Good posture is important because it helps your body function at top speed. It promotes movement efficiency, endurance, and contributes to an overall feeling of well being.
Good posture is also good prevention. If you have poor posture, your bones are not properly aligned, and your muscles, joints, and ligaments take more strain than nature intended. Faulty posture may cause you fatigue, muscular strain, and, in later stages, pain. Many individuals with chronic back pain can trace their problems to years of faulty postural habits. In addition, poor posture can affect the position and function of your vital organs, particularly those in the abdominal region.
Good posture also contributes to good appearance; the person with good posture projects poise, confidence and dignity.
A healthy back has three natural curves: a slight forward curve in the neck (cervical curve), a slight backward curve in the upper back (thoracic curve), and a slight forward curve in the low back (lumbar curve). Good posture actually means keeping these three curves in balanced alignment.
Strong and flexible muscles also are essential to good posture. Abdominal, hip, and leg muscles that are weak and inflexible cannot support your back's natural curves. Hip, knee, and ankle joints balance your back's natural curves when you move, making it possible to maintain good posture in any position.
Poor posture distorts the body's proper vertical alignment and the back's natural curves. Good posture only has one appearance, but poor posture comes in many unattractive styles.

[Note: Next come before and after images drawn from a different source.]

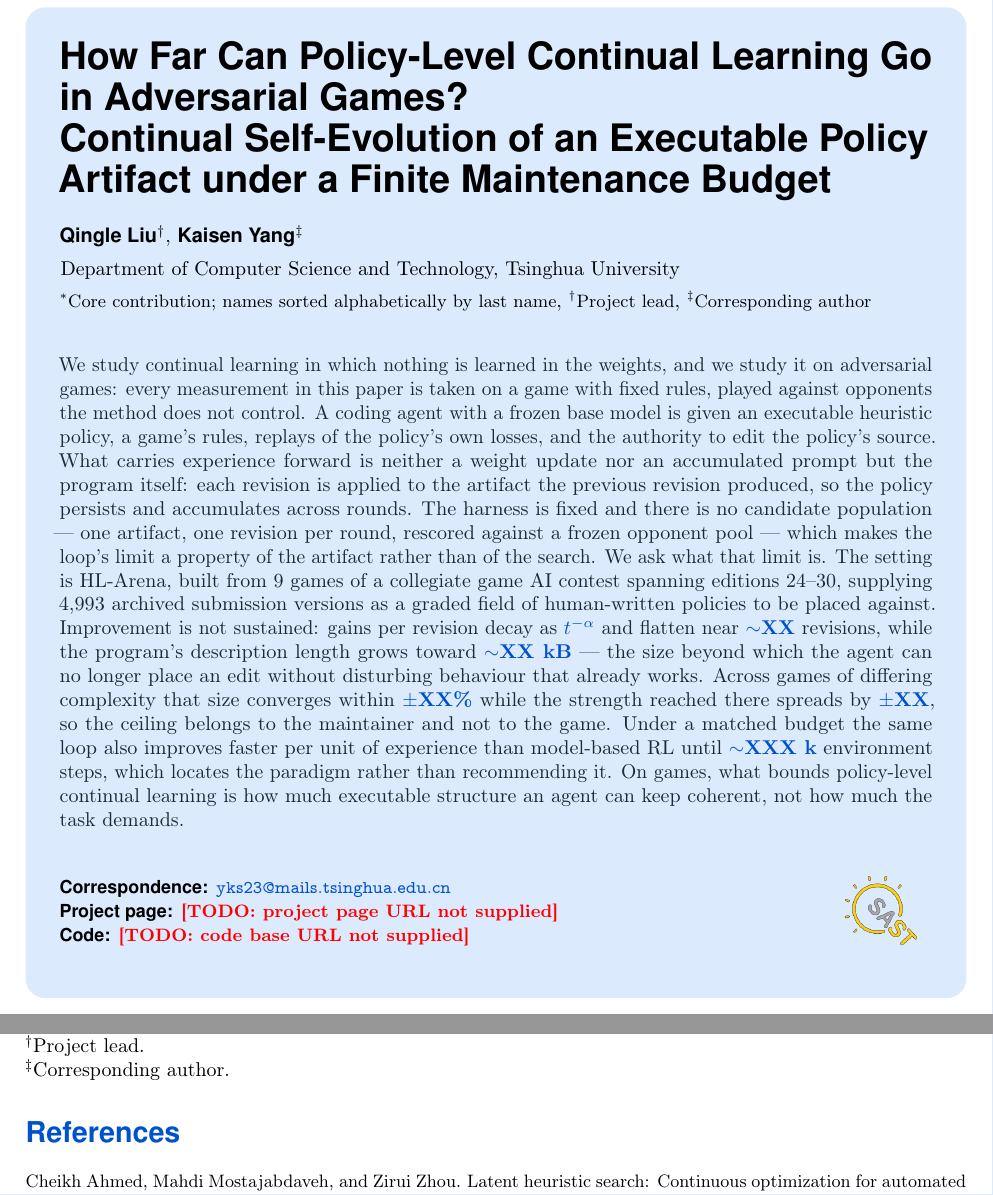
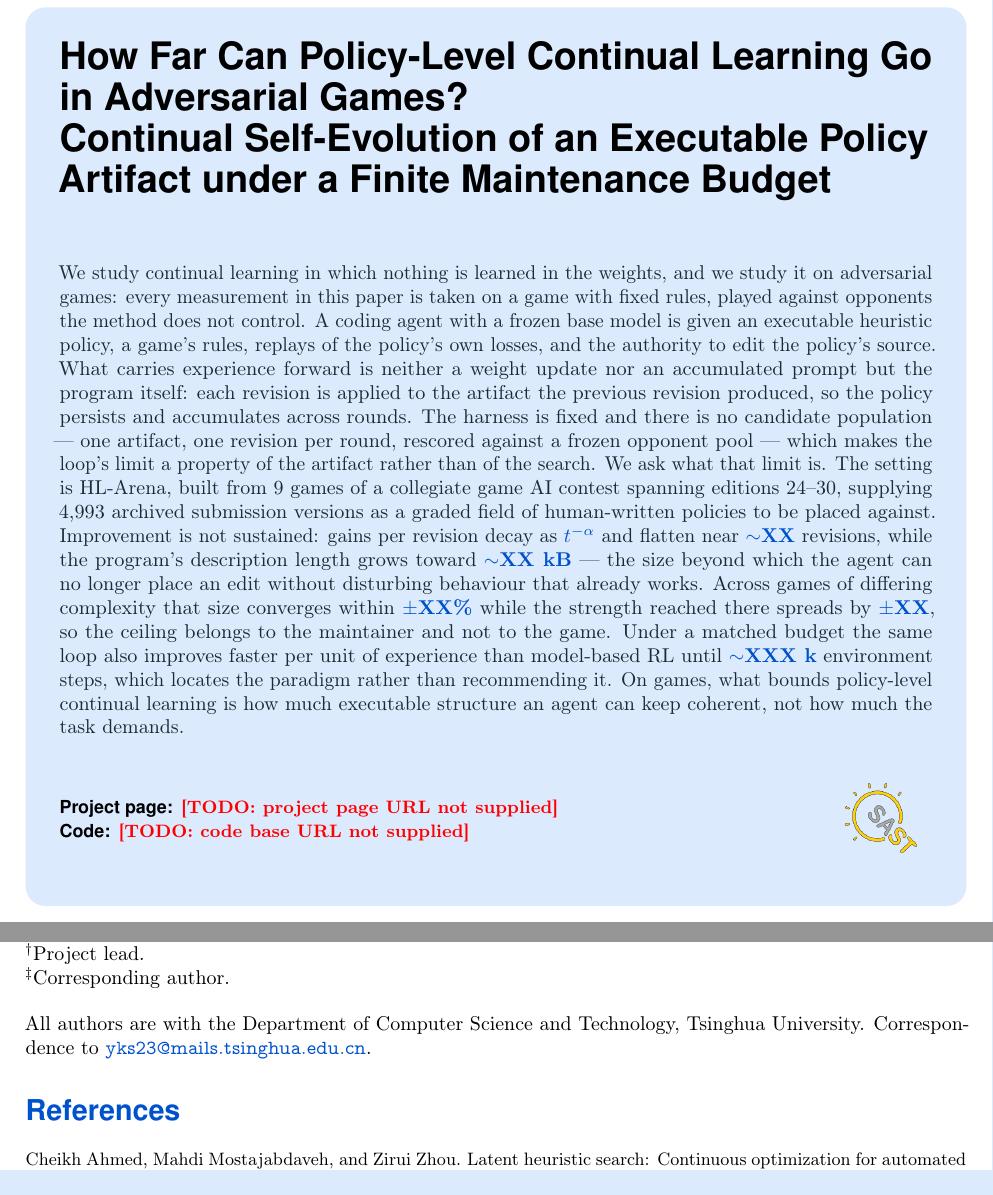
Before and after one commit to yks23/How-Far-Can-Heuristic-Learning-Go, a LaTeX document (main.tex, which reads sections/08a-contributions.tex): two parts of pages 1 and 12 of 19, joined at a grey line, cut so that both start at the same text. Compiled offline with pdfLaTeX.

Commit message:
Move all author material to the end; keep project links in the title box

```diff
--- a/main.tex
+++ b/main.tex
@@ -137,61 +137,43 @@ Maintenance Budget}
 \newif\ifcameraready
 \ifnamed\camerareadytrue\else\camerareadyfalse\fi
 
-\ifnamed
-  % Roles are superscript symbols, the group's house style -- see the header of
-  % sections/08a-contributions.tex for the reference paper and the full mapping.
-  % \dagger and \ddagger are the math forms, because the class sets every author
-  % marker inside $^{...}$; the legend below is text mode and uses \dag/\ddag.
-  % ORDER IS ALPHABETICAL BY LAST NAME (Liu before Yang), which is what makes it a
-  % convention rather than a ranking. Insert new names at their alphabetical
-  % position; appending one turns the list into a claim its owner never agreed to.
-  % This list and the one in 08a-contributions.tex are the same list and must be
-  % edited together.
-  % TODO(names): Core Contributor and Contributor are still unsupplied. Core takes
-  % [*]; a plain contributor takes no optional argument at all.
-  \author[\dagger]{Qingle Liu}
-  \author[\ddagger]{Kaisen Yang}
-  % NO TRAILING FULL STOPS in these three. The class joins \contribution entries
-  % with ", ", so a period inside each one renders as "Project lead., " -- period
-  % against comma. The reference paper's block ends each line with a period
-  % because it sets them as separate lines with "\\"; here they run on, so the
-  % separator does that work. The end-of-document block keeps its periods.
-  \contribution[*]{Core contribution; names sorted alphabetically by last name}
-  \contribution[\dagger]{Project lead}
-  \contribution[\ddagger]{Corresponding author}
-  % AFFILIATION AND CONTACT, supplied 2026-08-20: "aff都写清华大学计算机系。email就行
-  % contact yks23@mails.tsinghua.edu.cn". Rendered in English because the document
-  % is; this is the department's own official English name, not a translation of
-  % convenience. One affiliation covers both authors, so it carries no superscript
-  % marker -- a "1" would imply a second affiliation exists somewhere.
-  % Inside \ifnamed with everything else: an affiliation is as de-anonymising as a
-  % name, and a blind build must not keep it.
-  \affiliation{Department of Computer Science and Technology, Tsinghua University}
-  % \email sets the mailto link; the class supplies it. The address belongs to the
-  % corresponding author, which is what makes it the contact.
-  \correspondence{\email{yks23@mails.tsinghua.edu.cn}}
-  % PROJECT PAGE AND CODE BASE, requested 2026-08-20 ("再来两个在标题下的：一个是
-  % project page，还有一个是 code base"). \metadata is the class's own labelled-line
-  % macro and is where Correspondence already sits, so these three render as one
-  % block in the title box rather than as a loose line under the affiliation.
-  %
-  % THE TWO URLS ARE NOT SUPPLIED YET and are deliberately \todo placeholders,
-  % which print red and bold, rather than plausible-looking guesses. Two URLs were
-  % available and both are wrong for this slot, so neither was used:
-  %   - origin, github.com/yks23/How-Far-Can-Heuristic-Learning-Go, is THIS PAPER's
-  %     LaTeX source, not the method's implementation. Putting it behind "Code" is
-  %     a promise the link does not keep.
-  %   - the platform repo (Aoraku/AgentBench) is the contest archive HL-Arena is
-  %     built from -- a dataset dependency, not our code base, and it is the repo
-  %     the anonymity note says must not be cited by URL.
-  % Replace both with real links before submission. \url is already loaded; wrap
-  % each in \url{} so it breaks and is clickable.
-  \metadata[Project page]{\todo{project page URL not supplied}}
-  \metadata[Code]{\todo{code base URL not supplied}}
-\else
-  % Double-blind: no author, no affiliation, no acknowledgements.
-  \author{Anonymous submission}
-\fi
+% NOTHING ABOUT THE AUTHORS IS SET HERE, as of 2026-08-20 at the user's direction:
+% "有关作者的部分，包括作者的所有标记，都放在文末". So the title box carries no author
+% list, no role markers, no legend, no affiliation and no contact -- all of it is in
+% sections/08a-contributions.tex, which is the single place any of it is written.
+% Do not add \author, \contribution, \affiliation or \correspondence here. The class
+% renders an empty \authorlist harmlessly, and the box closes up.
+%
+% What this does to \ifnamed, which still exists and still matters: with the names
+% gone from page 1, that switch now gates exactly one thing -- the end block. A
+% blind build is \namedfalse and carries no name anywhere; the named build carries
+% them once, at the back. The two-places-out-of-sync failure the switch was built
+% for cannot occur any more, because there is only one place.
+%
+% PROJECT CONFIGURATION LINKS, requested 2026-08-20 ("有关这个项目的配置链接，放在一开始
+% 的蓝色框内"). \metadata is the class's own labelled-line macro; the links render as
+% a block at the foot of the title box. They are NOT inside \ifnamed, because they
+% describe the project rather than its authors -- which is the distinction the user
+% drew, and it is also why the anonymity note below is needed rather than automatic.
+%
+% THE TWO URLS ARE NOT SUPPLIED YET and are deliberately \todo placeholders, which
+% print red and bold, rather than plausible-looking guesses. Two URLs were available
+% and both are wrong for this slot, so neither was used:
+%   - origin, github.com/yks23/How-Far-Can-Heuristic-Learning-Go, is THIS PAPER's
+%     LaTeX source, not the method's implementation. Behind "Code" it is a promise
+%     the link does not keep.
+%   - the platform repo (Aoraku/AgentBench) is the contest archive HL-Arena is built
+%     from -- a dataset dependency, not our code base, and it is the repo the
+%     anonymity note above says must not be cited by URL.
+%
+% !! THESE TWO LINES ARE THE ONE THING \namedfalse DOES NOT ANONYMISE. A GitHub URL
+% carries its owner's username, so a real link here de-anonymises the paper even in a
+% blind build. Nothing leaks today because both values are placeholders. When the
+% real URLs go in, either supply anonymised mirrors for the blind build (the usual
+% form is an anonymous code-hosting proxy) or move these two lines inside \ifnamed
+% and accept that the submitted PDF advertises no artifact.
+\metadata[Project page]{\todo{project page URL not supplied}}
+\metadata[Code]{\todo{code base URL not supplied}}
 
 % RESTRUCTURED 2026-08-19 to the user's five-move logic (recorded in full at the
 % top of sections/01-introduction.tex). The abstract now runs in that order:
--- a/sections/08a-contributions.tex
+++ b/sections/08a-contributions.tex
@@ -93,6 +100,18 @@ order of the last name.\\
 \textsuperscript{\dag}Project lead.\\
 \textsuperscript{\ddag}Corresponding author.
 
+% AFFILIATION AND CONTACT, moved here from the title box on 2026-08-20 with the
+% rest of the author material. Values supplied the same day: "aff都写清华大学计算机
+% 系。email就行contact yks23@mails.tsinghua.edu.cn". Rendered in English because the
+% document is; this is the department's own official English name rather than a
+% translation of convenience. One affiliation covers every author, so it carries no
+% superscript marker -- a "1" would imply a second affiliation exists somewhere.
+% The address is the corresponding author's, which is what makes it the contact.
+\vspace{0.5em}
+\noindent All authors are with the Department of Computer Science and Technology,
+Tsinghua University. Correspondence to
+\email{yks23@mails.tsinghua.edu.cn}.
+
 % TODO(funding): the house format closes with a funding sentence. Supply the
 % correct body and affiliation before camera-ready; do not copy the reference
 % paper's sponsor.
```
Also changed, not shown: sections/08a-contributions.tex (7 more changed lines).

Our physical therapists focus on re-training your body to sit and stand with good posture so that your spine can heal and recover from injury as well as prevent future injury.